5 things you probably don’t know about Visit Winston-Salem

Forsyth County’s tourism bureau promotes amenities to visitors. Its work also benefits residents.

Brick building with wooden double doors and red awning. A "visitor center" sign is above a magazine stand on the left side of the doors. A lantern with a "Visit Winston-Salem" sign is on the right side.

The Visitor Center is located at 200 Brookstown Ave.

Photo courtesy of Visit Winston-Salem

Visit Winston-Salem is responsible for telling visitors what we already know — the Twin City is the place to be. Conventions, events, and sports tournaments attract about 200,000 visitors to Forsyth County annually. In total, visitors spend nearly a billion dollars at local businesses, supporting 6,200 jobs and generating $68 million in state and local taxes.

City Editor Cambridge sat down with Visit Winston-Salem’s President Stephanie Pace Brown to talk about the tourism bureau’s mission. Here are five other things you might not know about the work the agency does.

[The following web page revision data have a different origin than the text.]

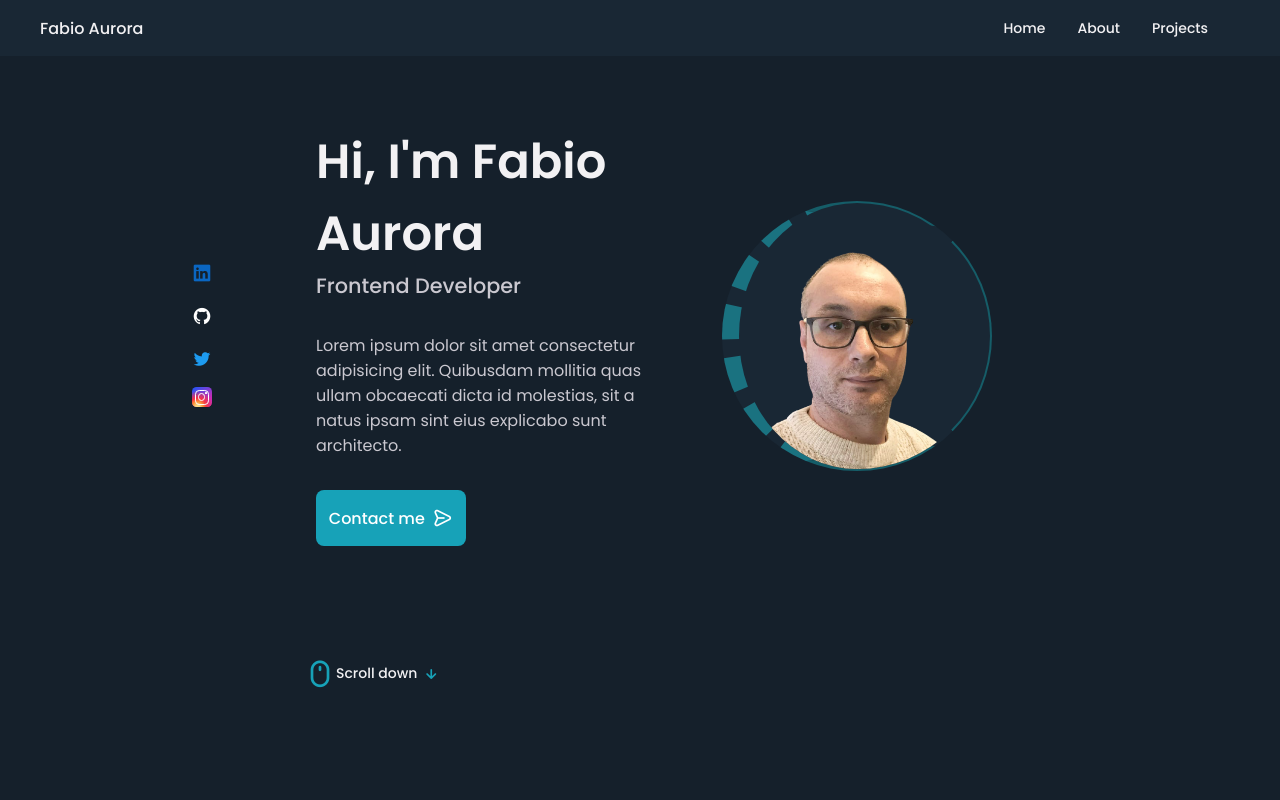
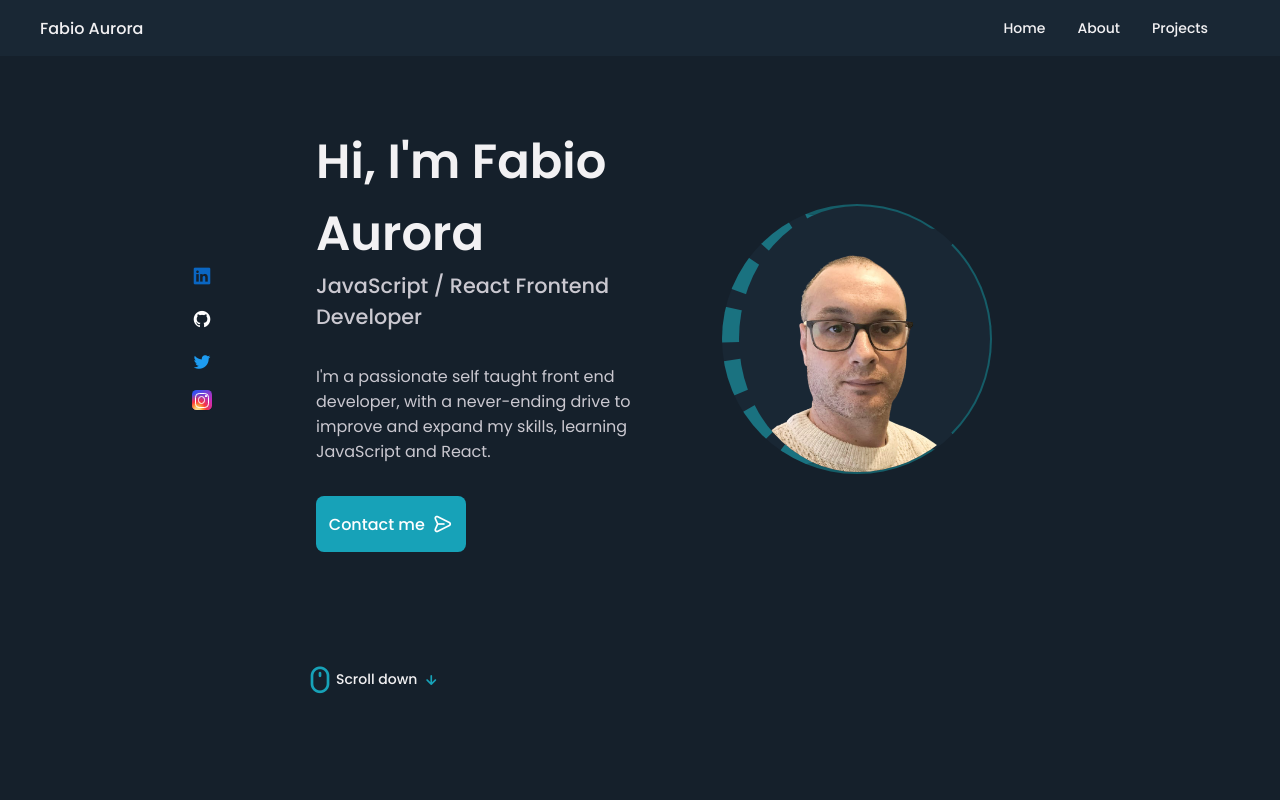
Before and after one commit to FabioAurora/Portfolio, a plain HTML site: page index.html in a window 1280 px wide. Shown: the top 800 px of the page. Drawn offline with nearby package versions, Linux system fonts and the light colour scheme.

Commit message:
Home section updated
replaced the Lorem text with some of my bio

```diff
--- a/css/style.css
+++ b/css/style.css
@@ -324,7 +324,7 @@ img {
     color: #0A66C2;
 }
 
-/* ======= instagram logo ===== */
+/* ======= instagram logo  from  https://codepen.io/monir/pen/wGZWvB ===== */
 .instagram-logo {
     position: relative;
     width: 20px;
--- a/index.html
+++ b/index.html
@@ -65,7 +65,8 @@
                     </li>
                 </ul>
                 <i class="uil uil-times nav_close" id="nav-close"></i>
-            </div>
+            </div><!-- nav_menu -->
+
             <div class="nav_btn">
                 <div class="nav_toggle" id="nav-toggle">
                     <i class="uil uil-bars"></i>
@@ -96,6 +97,7 @@
                         <a href="https://www.instagram.com/FabioAuroraDev/" target="_blank" class="home_social-icon logo-preview">
                             <div class="instagram-logo"><div><div></div><div></div></div></div>
                         </a>
+
                     </div><!-- home__social-links -->
 
                     <div class="home_img-container">
@@ -103,9 +105,9 @@
                     </div>
                     <div class="home_data">
                         <h1 class="home_title">Hi, I'm Fabio Aurora</h1>
-                        <h3 class="home_subtitle">Frontend Developer</h3>
+                        <h3 class="home_subtitle">JavaScript / React Frontend Developer</h3>
                         <p class="home_description">
-                            Lorem ipsum dolor sit amet consectetur adipisicing elit. Quibusdam mollitia quas ullam obcaecati dicta id molestias, sit a natus ipsam sint eius explicabo sunt architecto.
+                            I'm a passionate self taught front end developer, with a never-ending drive to improve and expand my skills, learning JavaScript and React.
                         </p>
                         <a href='#contact' class="button button-flex">
                             Contact me <i class="uil uil-message button__icon button_icon"></i>
```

Visit Winston-Salem promotes all of Forsyth County

Don’t let the name fool you, Visit Winston-Salem works on behalf of the whole county. Brown says it comes down to branding — including the city’s name makes it easier for visitors to distinguish between our area and other Forsyth Counties nationwide.

Three people in aprons stand in front of a wall with a "Hot now Winston-Salem" neon sign. The middle person is holding a box of Krispy Kreme doughnuts.

Visit Winston-Salem team members represent everything sweet about Forsyth County.

Photo courtesy of Visit Winston-Salem

Visit Winston-Salem exists to help local businesses + residents

The tourism bureau is focused on attracting overnight visitors to Forsyth County. That expands the customer base for local businesses and generates taxes to provide services for residents. Nonprofit and governmental events can apply for direct funding support through the Arts and Events Marketing Assistance (AEMA) Program.

“Visit Winston-Salem’s public purpose is to benefit the people who live here,” Brown said. “Our purpose is not to benefit the people who visit — we serve them and our job is to attract them to our city — but the beneficiaries of our work are the local community members.”

Visitors fund Visit Winston-Salem’s work

People who stay overnight in the Twin City pay a hotel tax + a room occupancy tax. About 61% of that revenue is dedicated to funding Visit Winston-Salem’s operations (the rest is distributed to municipal government).

Big events + promotions don’t happen by accident

A big part of what 16 full-time staff members do is build relationships with groups hosting events. They also coordinate bids with local hotels + find amenities and services to entice groups to choose the Twin City. The bureau is involved with signature events like Gears and Guitars, the Winston-Salem Open, and the International Black Theatre Festival. Staff members are also in charge of advertising and media relations.

“When people see a story in Garden and Gun or Southern Living or any other national publication, that’s because our team has reached out to writers across the country and helped to bring them into town to experience a destination and then generate that coverage,” Brown said.

A crowd of people in purple light is standing looking at a stage on the left side. The Winston-Salem building is in the background.

Annual events like Gears and Guitars attract visitors to Forsyth County to support local businesses, create jobs, and generate tax revenue.

Photo courtesy of Visit Winston-Salem

You can get connected

Businesses can list their businesses for free on Visit Winston-Salem’s website and staff can connect entrepreneurs with networking opportunities + educational events. Brown says the best way to support their work is to get out and enjoy the community.

“I feel like Winston-Salem has retained a personality that makes it really unique and distinctive,” Brown said. " I really think that’s a big part of what makes it a special place to visit — is connecting with the locals and connecting with the people who call Winston-Salem home.”